====== RECORDS SHOWN
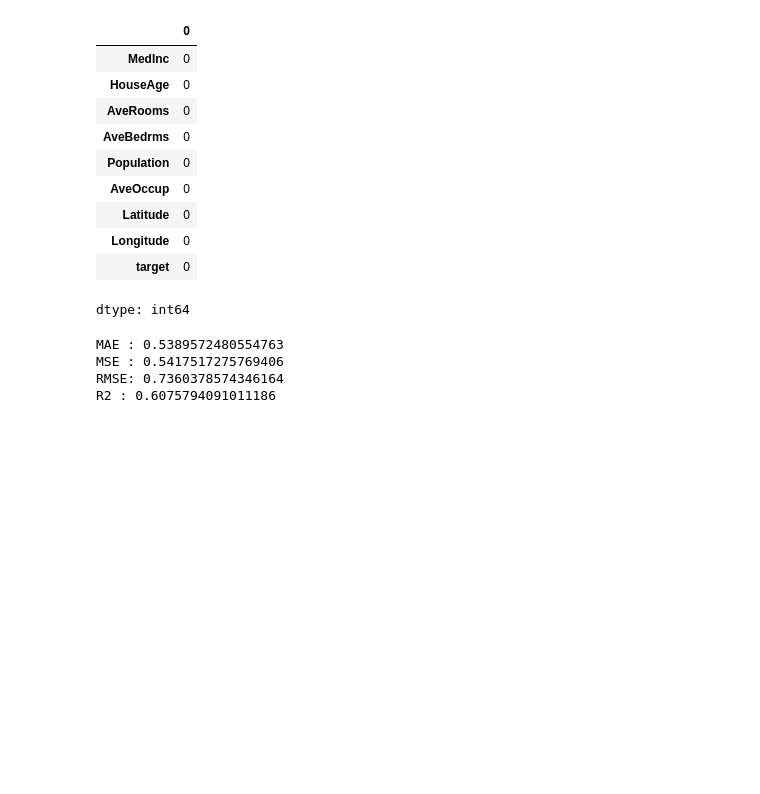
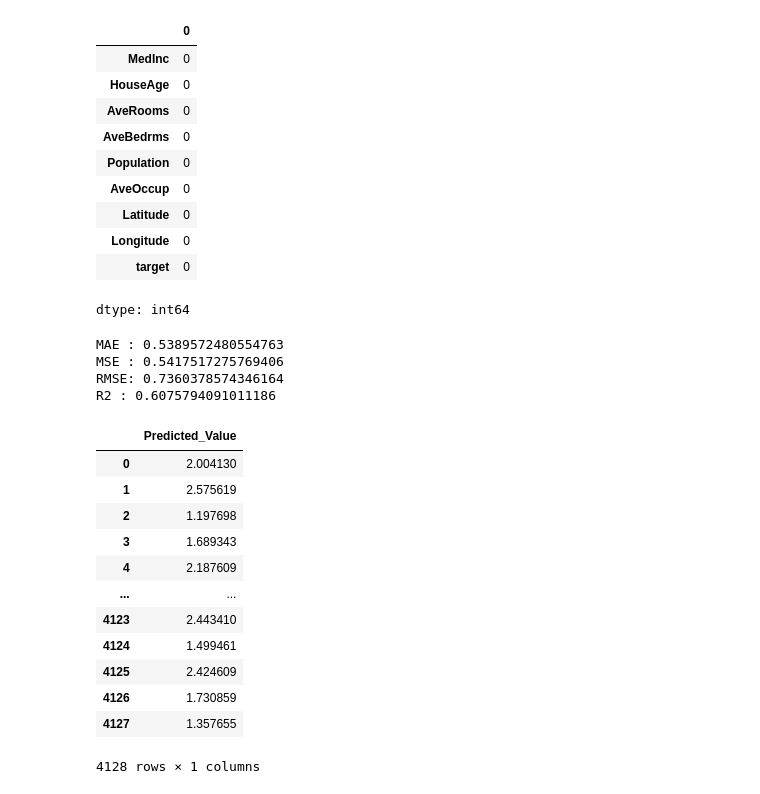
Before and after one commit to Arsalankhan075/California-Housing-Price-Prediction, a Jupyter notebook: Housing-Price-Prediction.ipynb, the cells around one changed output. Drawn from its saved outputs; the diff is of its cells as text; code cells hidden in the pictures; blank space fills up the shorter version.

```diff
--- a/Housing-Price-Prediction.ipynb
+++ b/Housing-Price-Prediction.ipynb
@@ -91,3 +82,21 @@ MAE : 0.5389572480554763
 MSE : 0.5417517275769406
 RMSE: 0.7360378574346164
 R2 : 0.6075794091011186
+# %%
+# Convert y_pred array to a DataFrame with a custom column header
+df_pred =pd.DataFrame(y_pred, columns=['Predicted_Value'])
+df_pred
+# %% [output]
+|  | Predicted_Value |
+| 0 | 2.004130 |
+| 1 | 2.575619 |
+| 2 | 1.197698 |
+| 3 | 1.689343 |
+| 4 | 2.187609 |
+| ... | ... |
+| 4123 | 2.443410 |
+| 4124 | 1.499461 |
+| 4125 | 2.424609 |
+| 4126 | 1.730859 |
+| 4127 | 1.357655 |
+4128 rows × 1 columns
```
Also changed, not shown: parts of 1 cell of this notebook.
============
» BRIEF: Line by line, check the material above for the word "notebook", then give the number of lines that hold it and nothing else.

» TASK OUTPUT: 2